In an interview with this publication, EPA Executive Director Kemraj Parsaram explained that the Agency sprang into action as soon as it saw the reports. But despite sea and aerial searches aided by the Civil Defence Commission (CDC) led oil spill committee, they have so far been unable to locate anything.

“When we saw the report, we immediately engaged the national oil spill committee, which is led by the CDC and other agencies. And we organised a fishing vessel from Mahaica, because it was reported that the video was taken about 45 miles northeast of the Mahaica Mahaicony area. We didn’t get the specific location. We had to determine the best location based on that. So, we organised a vessel, but they could not get as far as that,” Parsaram explained.

However, he assured that aerial surveillance was also done on Sunday midday and the area was scanned. Despite this, a search for the substance came up empty. Nevertheless, Parsaram noted that satellite imagery is being used to aid the search. He also appealed to fishermen who may have encountered the substance and even taken samples, to come forward.

“We scanned the area about 45 miles north east of Alness village, Corentyne. All the way to the Demerara River. Including the fishing zone. And we didn’t see anything. So, our only choice now is to heavily depend on satellite imagery over the past couple days, around the area of the operators to see if anything came from them.”

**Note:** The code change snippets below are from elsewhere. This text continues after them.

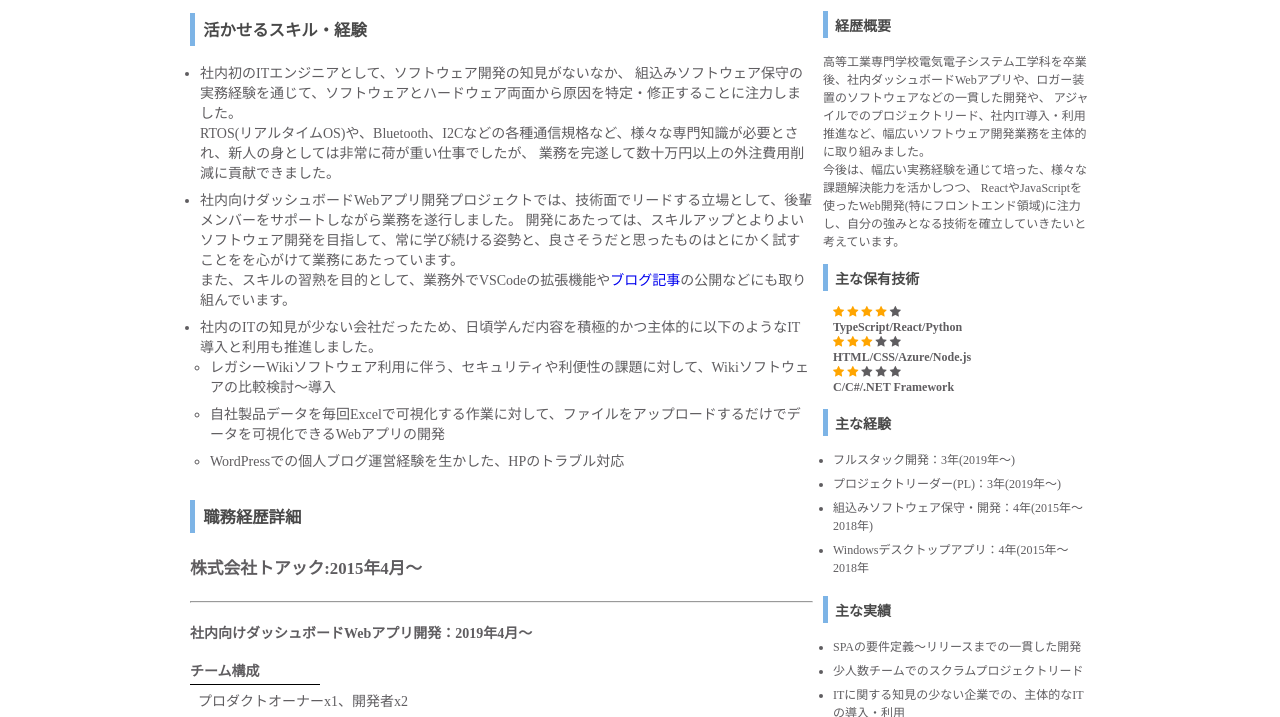
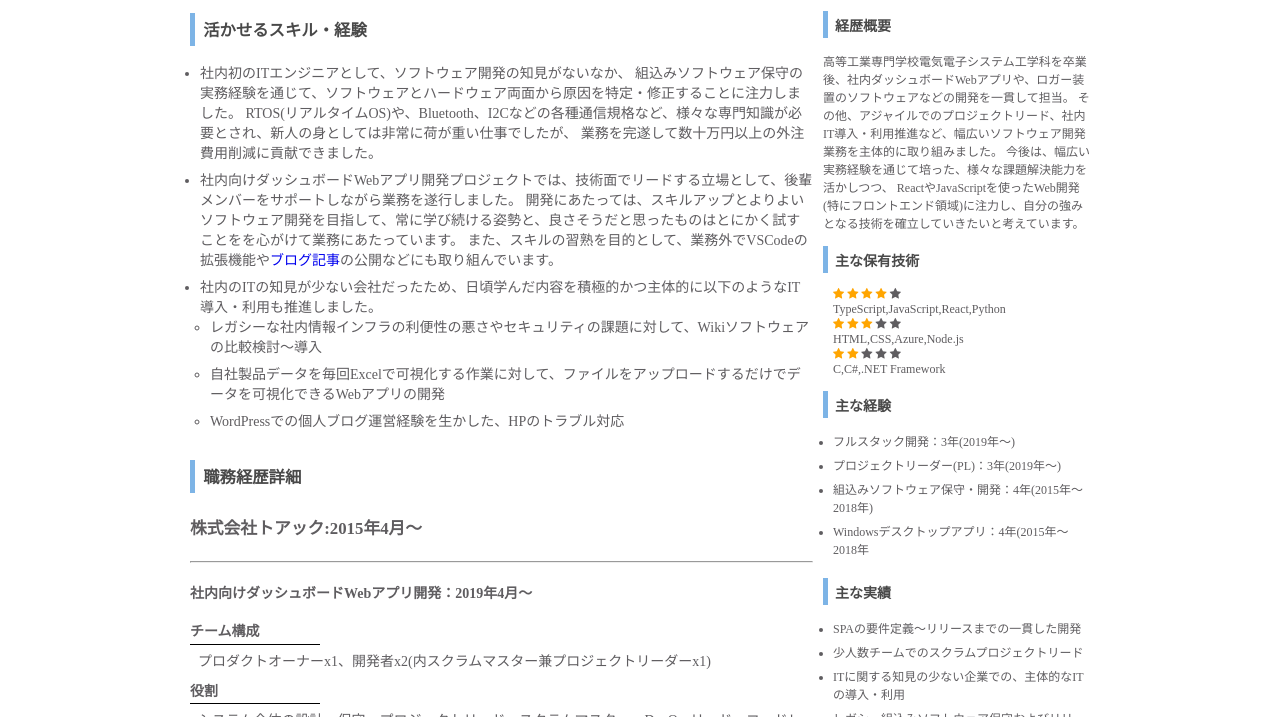
Before and after one commit to isobe-h/isobe-h.github.io, a website: page index.html in a window 1280 px wide. Shown: the part 83-800 px from the top of the page. Drawn offline with Linux system fonts and the light colour scheme.

Commit message:
update sentence

```diff
--- a/index.html
+++ b/index.html
@@ -23,8 +23,8 @@
       <div id="right">
         <h3>経歴概要</h3>
         <p>
-          高等工業専門学校電気電子システム工学科を卒業後、社内ダッシュボードWebアプリや、ロガー装置のソフトウェアなどの一貫した開発や、
-          アジャイルでのプロジェクトリード、社内IT導入・利用推進など、幅広いソフトウェア開発業務を主体的に取り組みました。<br />
+          高等工業専門学校電気電子システム工学科を卒業後、社内ダッシュボードWebアプリや、ロガー装置のソフトウェアなどの開発を一貫して担当。
+          その他、アジャイルでのプロジェクトリード、社内IT導入・利用推進など、幅広いソフトウェア開発業務を主体的に取り組みました。
           今後は、幅広い実務経験を通じて培った、様々な課題解決能力を活かしつつ、
           ReactやJavaScriptを使ったWeb開発(特にフロントエンド領域)に注力し、自分の強みとなる技術を確立していきたいと考えています。
         </p>
@@ -35,22 +35,21 @@
           <span class="fa fa-star checked"></span>
           <span class="fa fa-star checked"></span>
           <span class="fa fa-star"></span><br />
-          <strong> TypeScript/React/Python </strong>
+          TypeScript,JavaScript,React,Python
           <br />
           <span class="fa fa-star checked"></span>
           <span class="fa fa-star checked"></span>
           <span class="fa fa-star checked"></span>
           <span class="fa fa-star"></span>
           <span class="fa fa-star"></span><br />
-          <strong> HTML/CSS/Azure/Node.js </strong>
+          HTML,CSS,Azure,Node.js
           <br />
           <span class="fa fa-star checked"></span>
           <span class="fa fa-star checked"></span>
           <span class="fa fa-star"></span>
           <span class="fa fa-star"></span>
-          <span class="fa fa-star"></span><br /><strong
-            >C/C#/.NET Framework
-          </strong>
+          <span class="fa fa-star"></span><br />
+          C,C#,.NET Framework
         </div>
         <h3>主な経験</h3>
         <ul>
@@ -75,24 +74,24 @@
         <ul>
           <li>
             社内初のITエンジニアとして、ソフトウェア開発の知見がないなか、
-            組込みソフトウェア保守の実務経験を通じて、ソフトウェアとハードウェア両面から原因を特定・修正することに注力しました。<br />
+            組込みソフトウェア保守の実務経験を通じて、ソフトウェアとハードウェア両面から原因を特定・修正することに注力しました。
             RTOS(リアルタイムOS)や、Bluetooth、I2Cなどの各種通信規格など、様々な専門知識が必要とされ、新人の身としては非常に荷が重い仕事でしたが、
             業務を完遂して数十万円以上の外注費用削減に貢献できました。
           </li>
           <li>
             社内向けダッシュボードWebアプリ開発プロジェクトでは、技術面でリードする立場として、後輩メンバーをサポートしながら業務を遂行しました。
             開発にあたっては、スキルアップとよりよいソフトウェア開発を目指して、常に学び続ける姿勢と、良さそうだと思ったものはとにかく試す
-            ことをを心がけて業務にあたっています。<br />
+            ことをを心がけて業務にあたっています。
             また、スキルの習熟を目的として、業務外でVSCodeの拡張機能や<a
               href="https://dotengineerblog.net/"
               >ブログ記事</a
             >の公開などにも取り組んでいます。
           </li>
           <li>
-            社内のITの知見が少ない会社だったため、日頃学んだ内容を積極的かつ主体的に以下のようなIT導入と利用も推進しました。
+            社内のITの知見が少ない会社だったため、日頃学んだ内容を積極的かつ主体的に以下のようなIT導入・利用も推進しました。
             <ul>
               <li>
-                レガシーWikiソフトウェア利用に伴う、セキュリティや利便性の課題に対して、Wikiソフトウェアの比較検討〜導入
+                レガシーな社内情報インフラの利便性の悪さやセキュリティの課題に対して、Wikiソフトウェアの比較検討〜導入
               </li>
               <li>
                 自社製品データを毎回Excelで可視化する作業に対して、ファイルをアップロードするだけでデータを可視化できるWebアプリの開発
@@ -108,7 +107,9 @@
         <hr />
         <h4>社内向けダッシュボードWebアプリ開発：2019年4月〜</h4>
         <dt>チーム構成</dt>
-        <dd>プロダクトオーナーx1、開発者x2<br /></dd>
+        <dd>
+          プロダクトオーナーx1、開発者x2(内スクラムマスター兼プロジェクトリーダーx1)<br />
+        </dd>
         <dt>役割</dt>
         <dd>
           システム全体の設計〜保守、プロジェクトリード、スクラムマスター、DevOpsリード、コードレビュー等開発業務全般
```
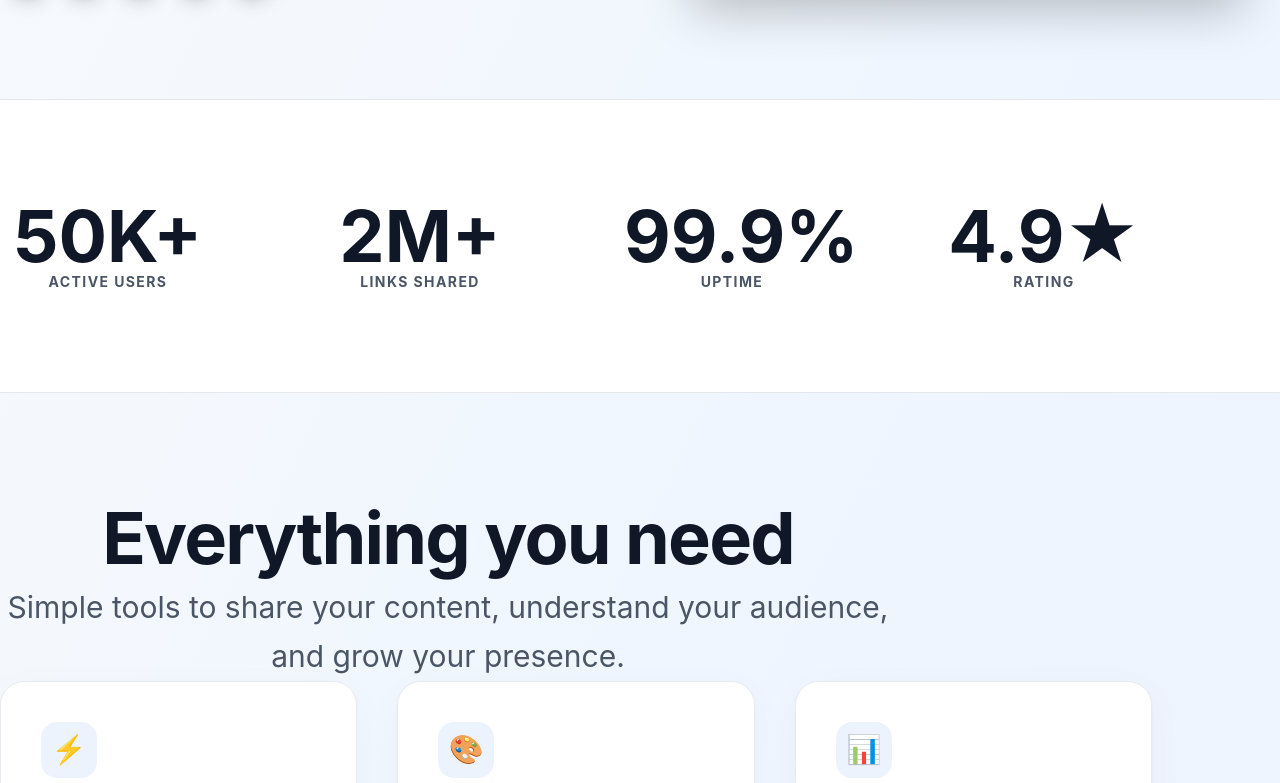
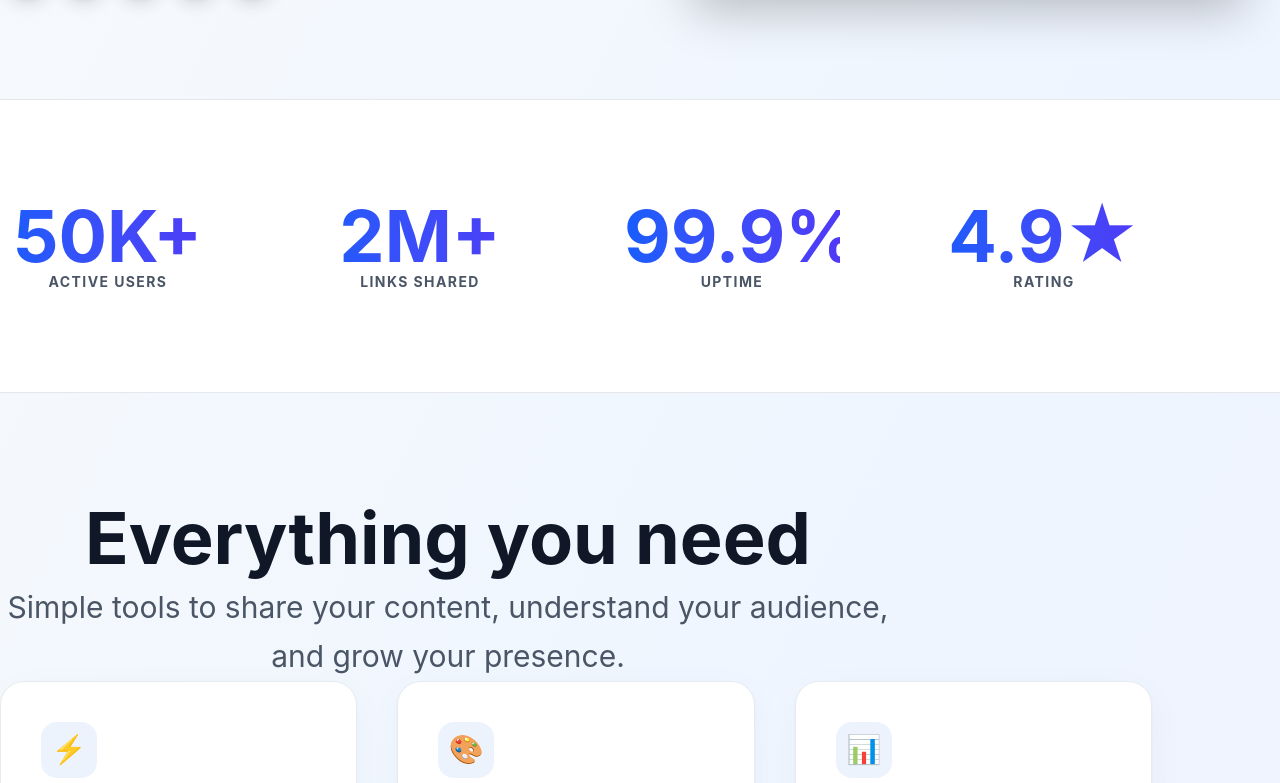
Before and after one commit to gauravk310/linkqueue, a Next.js app: page / in a window 1280 px wide. Shown: the part 535-1318 px from the top of the page. Built offline with nearby package versions, Linux system fonts and the light colour scheme.

Commit message:
Update Page.js

```diff
--- a/app/page.js
+++ b/app/page.js
@@ -212,7 +212,7 @@ export default function Home() {
           <div className="grid grid-cols-2 md:grid-cols-4 gap-16 md:gap-24">
             {stats.map((stat, idx) => (
               <div key={idx} className="text-center reveal">
-                <div className="text-6xl md:text-7xl font-bold text-gray-900 mb-4">{stat.value}</div>
+                <div className="text-6xl md:text-7xl font-bold bg-gradient-to-r from-blue-600 to-indigo-600 bg-clip-text text-transparent mb-4">{stat.value}</div>
                 <div className="text-sm font-bold text-gray-600 uppercase tracking-widest">{stat.label}</div>
               </div>
             ))}
@@ -220,12 +220,11 @@ export default function Home() {
         </div>
       </section>
 
-
+      {/* Features Section */}
       <section id="features" className="py-32 px-6">
         <div className="max-w-7xl mx-auto">
-
           <div className="text-center mb-24 reveal max-w-4xl mx-auto">
-            <h2 className="text-5xl md:text-7xl font-bold mb-8 text-gray-900 leading-tight tracking-tight">
+            <h2 className="text-5xl md:text-7xl font-bold mb-8 text-gray-900 leading-tight">
               Everything you need
             </h2>
             <p className="text-2xl md:text-3xl text-gray-600 leading-relaxed">
```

“Or possibly if any of the cargo vessels in the area dumped any bilge or anything like that. I am pleading to the fishermen who reported it, to if they took any samples or they know the exact location they could take us, we’re on standby to do that,” Parsaram further said.

Earlier this year, the CDC had operationalised the National Oil Spill Response Plan (NOSRP) and the National Oil Spill Committee, in mobilising contingency plans and policy direction dealing with the management of national oil spill events.

The National Oil Spill Response Plan was drafted in 2018 by the Maritime Administration Department (MARAD). Additionally, it was strengthened by a working group which was led by the CDC.

Last October, it was handed over to Government and the final plan was developed from comprehensive consultations, reviews, testing and support from national stakeholders.

International partners such as the United States Coast Guard and the International Maritime Organisation also played important roles.

The unidentified substance also comes at a time when insurance to protect against oil spills is also a topical issue. EPA itself is currently conducting a comprehensive review of insurance coverage, or lack thereof, for existing oil and gas projects currently being carried out offshore Guyana.

A prevailing concern during ExxonMobil’s scoping meetings has also been what would happen in the event of an oil spill. The oil company recently addressed those concerns, saying they are willing to step up to the plate and meet the financial cost in that event.

During a recent public disclosure meeting on the Yellowtail project, discussions were centred on the Environmental Impact Assessment (EIA) for the project.

EEPGL Project Manager Steve Laws had acknowledged the concerns Guyanese have about oil spills, in particular the financial repercussions on the country. He assured, however, that Exxon would take care of this fiduciary responsibility.